“Haven’t you read,” he replied, “that he who created them in the beginning made them male and female,and he also said, ‘For this reason a man will leave his father and mother and be joined to his wife, and the two will become one flesh’?So they are no longer two, but one flesh. Therefore, what God has joined together, let no one separate.”  (Matthew 19:4-6)

There are at least two Old Testament texts being referenced here. Genesis 1:27 details the origin of male and female, who we learn are made as complements to each other. Genesis 2:24 speaks to the institution of the marriage covenant itself, where man is called to leave his family, cleave to his wife, and pursue a “one flesh” relationship with her. Jesus’s words in Matthew 19:6, while not a direct quote, may correspond to the image of “violence” done to a “garment” (separating?) in relation to divorce.

Paul’s words in 1 Corinthians 7 further enjoin married believers to seek to maintain the relationship if at all possible. Even the unequal yoking of a believer to an unbeliever, he reasons, may result in a vital gospel witness. But the overarching concern for Paul is that God’s intention for marriage be upheld. God designed marriage to be a picture of his own relationship to his people, in fact. Paul in Ephesians 5:22-31:

Wives, submit to your husbands as to the Lord, 23 because the husband is the head of the wife as Christ is the head of the church. He is the Savior of the body. 24 Now as the church submits to Christ, so also wives are to submit to their husbands in everything. 25 Husbands, love your wives, just as Christ loved the church and gave himself for her 26 to make her holy, cleansing her with the washing of water by the word. 27 He did this to present the church to himself in splendor, without spot or wrinkle or anything like that, but holy and blameless. 28 In the same way, husbands are to love their wives as their own bodies.
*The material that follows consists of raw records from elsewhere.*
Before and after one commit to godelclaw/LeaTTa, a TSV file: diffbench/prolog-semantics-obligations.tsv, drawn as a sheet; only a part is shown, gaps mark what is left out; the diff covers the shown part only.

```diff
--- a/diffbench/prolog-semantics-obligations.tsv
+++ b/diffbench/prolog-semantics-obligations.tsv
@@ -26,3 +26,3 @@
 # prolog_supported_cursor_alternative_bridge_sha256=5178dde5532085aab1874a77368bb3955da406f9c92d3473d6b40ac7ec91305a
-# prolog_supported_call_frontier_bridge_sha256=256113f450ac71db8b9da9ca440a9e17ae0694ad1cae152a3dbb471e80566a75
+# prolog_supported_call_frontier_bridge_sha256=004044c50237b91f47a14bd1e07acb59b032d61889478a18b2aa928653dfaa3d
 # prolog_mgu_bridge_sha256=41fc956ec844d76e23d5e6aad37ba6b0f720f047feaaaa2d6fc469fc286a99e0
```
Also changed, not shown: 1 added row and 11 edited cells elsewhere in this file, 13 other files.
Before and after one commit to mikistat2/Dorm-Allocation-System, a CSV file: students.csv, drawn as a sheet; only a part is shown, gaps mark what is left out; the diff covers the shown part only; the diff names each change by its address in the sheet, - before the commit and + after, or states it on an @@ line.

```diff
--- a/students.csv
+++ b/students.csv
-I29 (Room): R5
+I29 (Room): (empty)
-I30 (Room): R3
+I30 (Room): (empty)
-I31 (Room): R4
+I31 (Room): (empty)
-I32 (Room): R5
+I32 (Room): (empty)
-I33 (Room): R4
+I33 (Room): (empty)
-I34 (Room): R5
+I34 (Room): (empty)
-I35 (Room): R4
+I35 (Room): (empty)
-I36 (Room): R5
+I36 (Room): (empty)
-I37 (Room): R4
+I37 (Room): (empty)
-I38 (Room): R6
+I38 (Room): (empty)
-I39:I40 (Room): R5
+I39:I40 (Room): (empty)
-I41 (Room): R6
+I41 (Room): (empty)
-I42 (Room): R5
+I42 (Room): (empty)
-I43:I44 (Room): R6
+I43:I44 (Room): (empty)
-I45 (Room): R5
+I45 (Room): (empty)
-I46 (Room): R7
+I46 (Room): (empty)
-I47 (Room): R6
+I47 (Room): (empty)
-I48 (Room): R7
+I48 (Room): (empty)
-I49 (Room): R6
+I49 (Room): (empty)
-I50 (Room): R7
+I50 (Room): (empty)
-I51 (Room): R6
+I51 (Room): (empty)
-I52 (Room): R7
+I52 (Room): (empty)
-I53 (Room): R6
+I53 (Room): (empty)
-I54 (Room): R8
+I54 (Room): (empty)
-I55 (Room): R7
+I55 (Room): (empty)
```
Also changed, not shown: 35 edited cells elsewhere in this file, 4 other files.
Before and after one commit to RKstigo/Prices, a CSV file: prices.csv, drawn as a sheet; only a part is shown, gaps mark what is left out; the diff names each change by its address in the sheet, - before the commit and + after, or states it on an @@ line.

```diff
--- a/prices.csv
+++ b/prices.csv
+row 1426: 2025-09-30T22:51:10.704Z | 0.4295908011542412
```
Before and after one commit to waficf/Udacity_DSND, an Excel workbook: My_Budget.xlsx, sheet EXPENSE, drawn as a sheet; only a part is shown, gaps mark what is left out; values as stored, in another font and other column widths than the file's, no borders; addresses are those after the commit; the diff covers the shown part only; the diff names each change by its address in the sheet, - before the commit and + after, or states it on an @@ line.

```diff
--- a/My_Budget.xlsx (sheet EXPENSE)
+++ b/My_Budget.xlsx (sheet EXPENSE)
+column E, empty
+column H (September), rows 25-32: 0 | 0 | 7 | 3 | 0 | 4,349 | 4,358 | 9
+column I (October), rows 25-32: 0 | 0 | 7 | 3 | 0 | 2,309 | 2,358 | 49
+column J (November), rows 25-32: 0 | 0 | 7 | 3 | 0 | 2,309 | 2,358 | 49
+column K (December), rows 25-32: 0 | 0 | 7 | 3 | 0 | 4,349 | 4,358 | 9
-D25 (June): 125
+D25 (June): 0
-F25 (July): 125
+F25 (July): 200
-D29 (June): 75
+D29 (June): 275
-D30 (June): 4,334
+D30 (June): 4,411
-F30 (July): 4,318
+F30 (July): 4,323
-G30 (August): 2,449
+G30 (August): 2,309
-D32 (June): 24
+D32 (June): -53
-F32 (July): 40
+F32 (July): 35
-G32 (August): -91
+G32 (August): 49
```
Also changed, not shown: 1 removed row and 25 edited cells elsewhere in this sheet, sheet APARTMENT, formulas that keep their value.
He who loves his wife loves himself. 29 For no one ever hates his own flesh but provides and cares for it, just as Christ does for the church, 30 since we are members of his body. 31 For this reason a man will leave his father and mother and be joined to his wife, and the two will become one flesh. 32 This mystery is profound, but I am talking about Christ and the church. 33 To sum up, each one of you is to love his wife as himself, and the wife is to respect her husband.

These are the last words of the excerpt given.